What you will do. Look through the entries and report how many lines include the word "black". Give the number alone.
START Excerpted data
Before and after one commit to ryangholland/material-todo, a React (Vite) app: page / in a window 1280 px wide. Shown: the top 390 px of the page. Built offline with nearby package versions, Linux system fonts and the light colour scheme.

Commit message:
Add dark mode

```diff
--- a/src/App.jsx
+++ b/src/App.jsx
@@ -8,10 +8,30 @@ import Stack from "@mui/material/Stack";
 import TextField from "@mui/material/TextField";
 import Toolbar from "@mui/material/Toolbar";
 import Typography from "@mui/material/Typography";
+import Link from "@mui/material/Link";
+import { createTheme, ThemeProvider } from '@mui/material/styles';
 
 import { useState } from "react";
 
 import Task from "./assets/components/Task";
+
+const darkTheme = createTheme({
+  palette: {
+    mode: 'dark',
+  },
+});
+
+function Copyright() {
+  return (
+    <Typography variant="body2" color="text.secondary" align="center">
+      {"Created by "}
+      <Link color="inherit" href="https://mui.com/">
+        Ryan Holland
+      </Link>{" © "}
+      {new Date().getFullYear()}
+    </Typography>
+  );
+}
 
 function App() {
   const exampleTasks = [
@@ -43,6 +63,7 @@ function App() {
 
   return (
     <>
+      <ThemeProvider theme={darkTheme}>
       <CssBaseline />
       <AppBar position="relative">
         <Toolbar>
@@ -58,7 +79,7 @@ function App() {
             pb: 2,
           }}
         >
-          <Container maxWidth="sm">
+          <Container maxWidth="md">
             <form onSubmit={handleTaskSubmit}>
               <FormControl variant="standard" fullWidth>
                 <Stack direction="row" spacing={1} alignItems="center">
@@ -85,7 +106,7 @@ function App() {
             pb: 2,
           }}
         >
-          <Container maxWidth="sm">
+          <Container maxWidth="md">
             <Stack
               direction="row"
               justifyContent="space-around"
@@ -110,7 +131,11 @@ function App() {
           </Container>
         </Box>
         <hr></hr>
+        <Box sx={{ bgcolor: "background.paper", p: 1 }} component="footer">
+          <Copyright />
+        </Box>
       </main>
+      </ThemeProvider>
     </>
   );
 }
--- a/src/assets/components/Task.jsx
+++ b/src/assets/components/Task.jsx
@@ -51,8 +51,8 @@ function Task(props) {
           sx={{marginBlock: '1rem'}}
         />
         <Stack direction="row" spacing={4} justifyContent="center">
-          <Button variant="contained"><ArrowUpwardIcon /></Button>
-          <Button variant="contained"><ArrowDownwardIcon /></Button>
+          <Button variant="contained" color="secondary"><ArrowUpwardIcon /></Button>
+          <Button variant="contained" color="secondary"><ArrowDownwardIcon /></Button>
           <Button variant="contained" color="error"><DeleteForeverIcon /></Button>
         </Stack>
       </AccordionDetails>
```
END Excerpted data
START Excerpted data
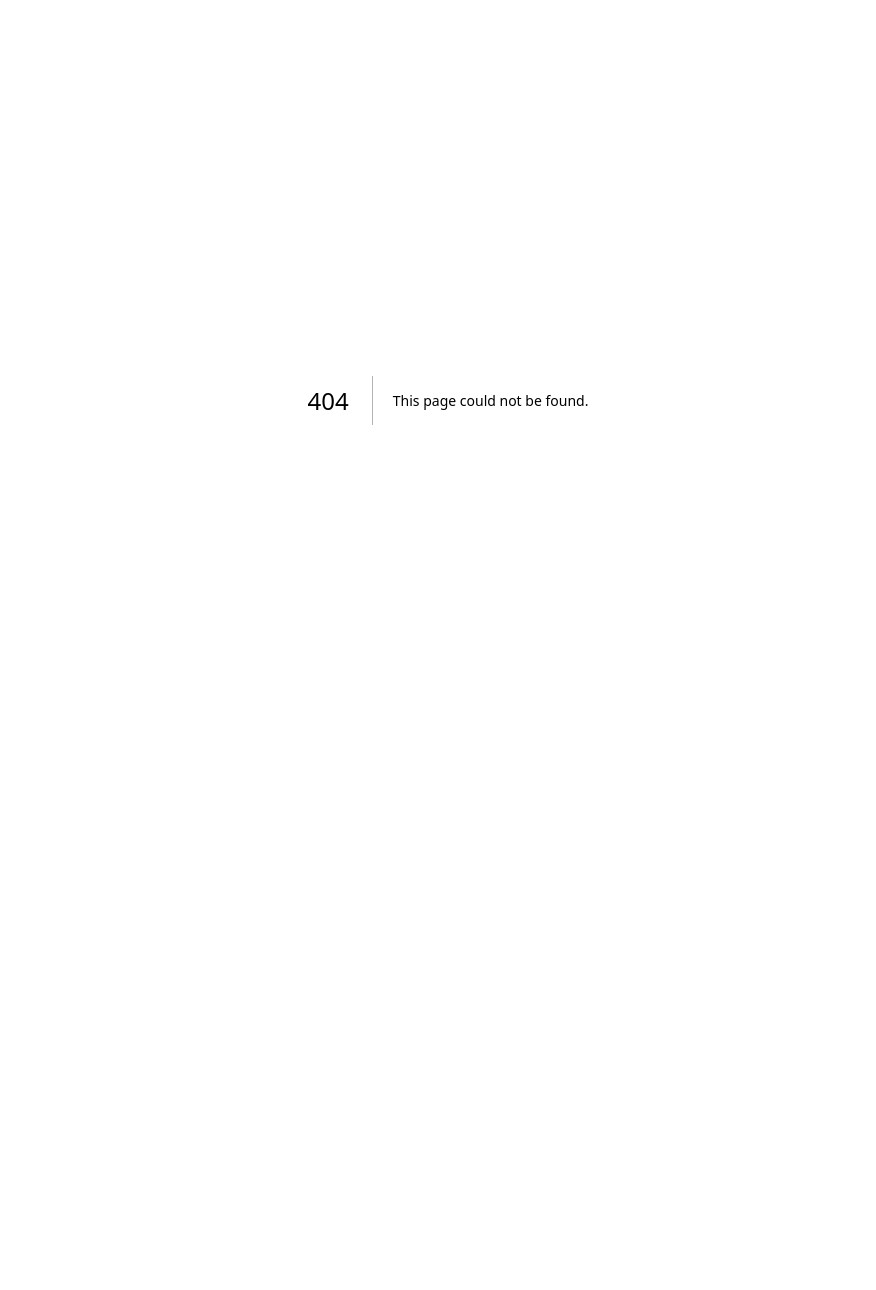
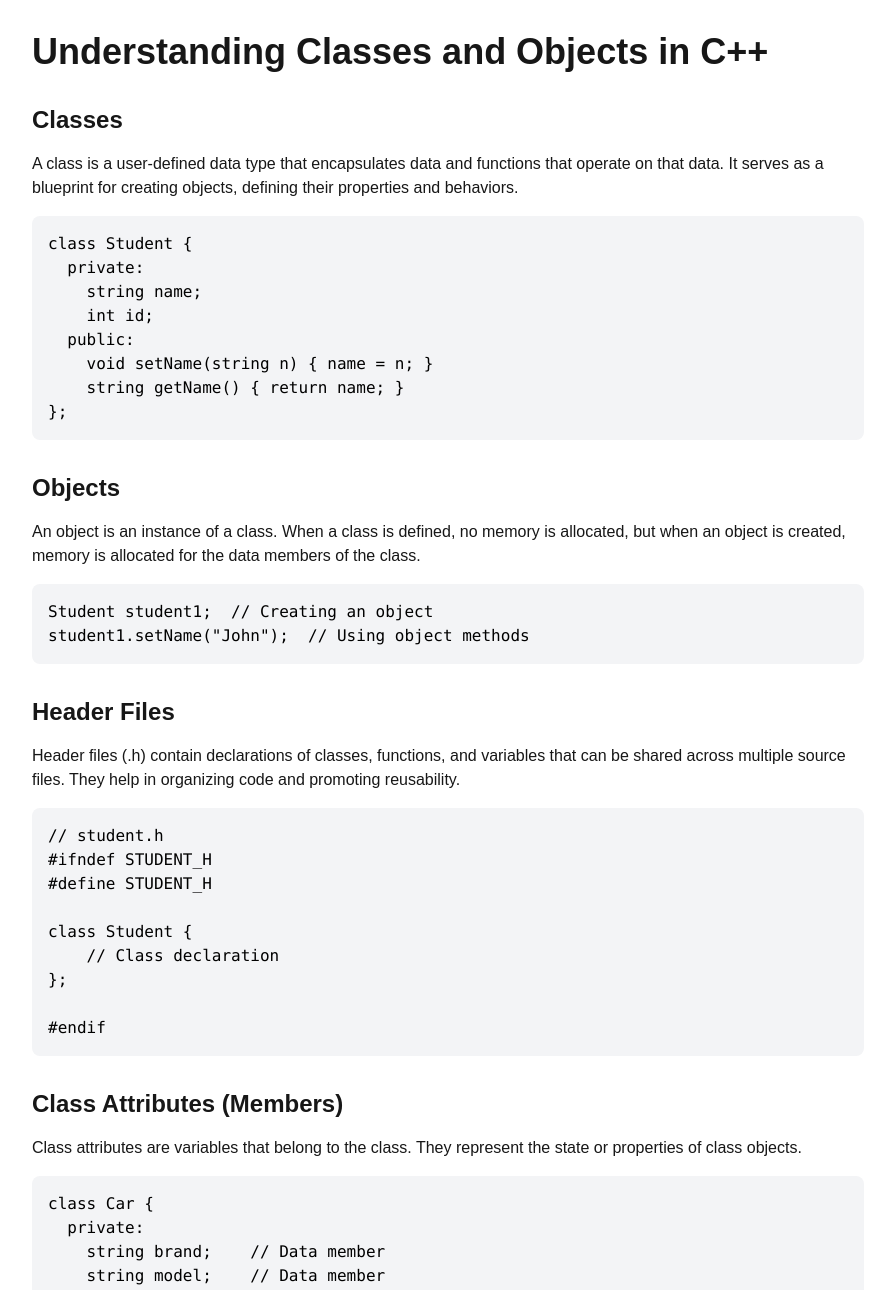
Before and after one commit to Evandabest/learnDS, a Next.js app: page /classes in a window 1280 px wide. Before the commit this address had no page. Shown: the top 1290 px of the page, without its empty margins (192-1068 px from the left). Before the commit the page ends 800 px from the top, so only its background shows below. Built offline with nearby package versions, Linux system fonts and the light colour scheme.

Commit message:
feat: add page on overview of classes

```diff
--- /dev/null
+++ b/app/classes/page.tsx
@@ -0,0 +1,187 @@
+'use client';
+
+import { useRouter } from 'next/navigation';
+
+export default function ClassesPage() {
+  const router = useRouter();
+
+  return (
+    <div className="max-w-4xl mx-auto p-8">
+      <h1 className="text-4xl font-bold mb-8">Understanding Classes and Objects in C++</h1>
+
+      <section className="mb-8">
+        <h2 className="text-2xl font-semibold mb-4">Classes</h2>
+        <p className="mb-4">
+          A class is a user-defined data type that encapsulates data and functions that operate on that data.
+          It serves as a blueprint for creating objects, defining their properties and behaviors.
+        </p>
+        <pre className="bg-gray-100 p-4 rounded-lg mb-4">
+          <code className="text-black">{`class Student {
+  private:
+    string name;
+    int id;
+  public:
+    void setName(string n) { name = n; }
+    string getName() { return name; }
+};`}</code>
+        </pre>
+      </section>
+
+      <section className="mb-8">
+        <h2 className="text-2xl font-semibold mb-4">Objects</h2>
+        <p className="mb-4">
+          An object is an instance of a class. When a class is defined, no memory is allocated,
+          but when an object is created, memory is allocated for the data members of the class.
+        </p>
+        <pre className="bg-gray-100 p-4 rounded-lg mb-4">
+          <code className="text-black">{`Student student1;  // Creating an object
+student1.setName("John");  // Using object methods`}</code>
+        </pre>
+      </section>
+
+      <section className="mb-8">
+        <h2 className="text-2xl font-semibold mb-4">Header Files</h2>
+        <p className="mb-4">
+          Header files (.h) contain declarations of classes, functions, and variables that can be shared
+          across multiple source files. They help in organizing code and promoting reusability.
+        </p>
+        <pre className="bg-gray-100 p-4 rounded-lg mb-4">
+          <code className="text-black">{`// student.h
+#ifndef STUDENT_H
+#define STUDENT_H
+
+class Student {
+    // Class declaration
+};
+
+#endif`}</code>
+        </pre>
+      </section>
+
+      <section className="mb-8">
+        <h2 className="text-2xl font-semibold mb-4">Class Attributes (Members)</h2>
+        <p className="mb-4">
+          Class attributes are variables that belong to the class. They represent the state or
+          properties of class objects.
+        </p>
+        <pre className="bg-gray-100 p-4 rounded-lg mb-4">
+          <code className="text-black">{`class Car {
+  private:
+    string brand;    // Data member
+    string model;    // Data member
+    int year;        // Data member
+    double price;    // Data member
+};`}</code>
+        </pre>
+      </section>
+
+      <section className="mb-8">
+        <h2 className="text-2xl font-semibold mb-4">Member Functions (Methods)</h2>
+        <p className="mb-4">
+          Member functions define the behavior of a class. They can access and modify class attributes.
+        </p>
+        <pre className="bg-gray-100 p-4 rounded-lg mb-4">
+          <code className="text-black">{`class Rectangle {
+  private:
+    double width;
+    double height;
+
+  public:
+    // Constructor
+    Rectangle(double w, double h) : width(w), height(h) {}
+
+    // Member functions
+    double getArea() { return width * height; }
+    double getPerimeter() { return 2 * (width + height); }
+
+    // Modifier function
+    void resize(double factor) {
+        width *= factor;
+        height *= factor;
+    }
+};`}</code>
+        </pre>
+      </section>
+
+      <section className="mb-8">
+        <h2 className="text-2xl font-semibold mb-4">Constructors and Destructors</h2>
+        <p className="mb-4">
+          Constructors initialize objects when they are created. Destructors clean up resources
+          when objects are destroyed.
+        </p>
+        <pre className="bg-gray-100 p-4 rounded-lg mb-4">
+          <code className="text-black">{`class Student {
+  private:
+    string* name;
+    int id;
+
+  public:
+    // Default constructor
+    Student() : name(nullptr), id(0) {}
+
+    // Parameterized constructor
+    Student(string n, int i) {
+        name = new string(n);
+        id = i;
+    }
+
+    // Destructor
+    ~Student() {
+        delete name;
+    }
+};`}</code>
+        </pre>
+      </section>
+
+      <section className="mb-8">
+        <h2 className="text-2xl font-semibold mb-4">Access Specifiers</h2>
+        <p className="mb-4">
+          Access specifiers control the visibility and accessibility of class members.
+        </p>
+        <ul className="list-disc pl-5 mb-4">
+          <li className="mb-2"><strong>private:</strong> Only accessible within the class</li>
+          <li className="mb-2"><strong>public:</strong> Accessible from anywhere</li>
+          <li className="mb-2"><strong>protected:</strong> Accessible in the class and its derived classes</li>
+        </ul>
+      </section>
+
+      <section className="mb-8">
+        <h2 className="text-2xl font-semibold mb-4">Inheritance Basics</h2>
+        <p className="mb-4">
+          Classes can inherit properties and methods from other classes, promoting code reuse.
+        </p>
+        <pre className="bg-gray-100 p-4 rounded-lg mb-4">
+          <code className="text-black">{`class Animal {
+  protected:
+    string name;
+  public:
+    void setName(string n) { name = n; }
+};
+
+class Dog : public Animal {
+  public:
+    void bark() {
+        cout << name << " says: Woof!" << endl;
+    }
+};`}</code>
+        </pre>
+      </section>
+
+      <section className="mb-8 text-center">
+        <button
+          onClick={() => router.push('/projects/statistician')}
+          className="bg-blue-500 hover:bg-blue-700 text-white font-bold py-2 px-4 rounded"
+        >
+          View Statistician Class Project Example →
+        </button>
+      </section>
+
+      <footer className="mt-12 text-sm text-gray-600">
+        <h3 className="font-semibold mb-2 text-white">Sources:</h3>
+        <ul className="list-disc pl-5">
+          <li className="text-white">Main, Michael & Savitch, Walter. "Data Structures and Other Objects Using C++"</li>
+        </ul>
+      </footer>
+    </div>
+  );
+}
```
END Excerpted data
START Excerpted data
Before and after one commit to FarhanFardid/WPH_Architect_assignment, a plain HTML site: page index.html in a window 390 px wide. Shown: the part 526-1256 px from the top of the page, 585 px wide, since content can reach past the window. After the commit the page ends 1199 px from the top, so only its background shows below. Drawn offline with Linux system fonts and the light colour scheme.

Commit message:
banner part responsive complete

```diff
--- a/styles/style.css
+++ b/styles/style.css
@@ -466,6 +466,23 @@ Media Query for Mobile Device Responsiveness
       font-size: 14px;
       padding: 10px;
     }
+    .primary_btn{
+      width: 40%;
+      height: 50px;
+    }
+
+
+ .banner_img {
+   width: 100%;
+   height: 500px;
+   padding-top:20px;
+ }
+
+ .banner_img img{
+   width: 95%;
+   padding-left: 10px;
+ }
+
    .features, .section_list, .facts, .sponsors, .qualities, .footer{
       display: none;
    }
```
END Excerpted data
Response to the exercise. 7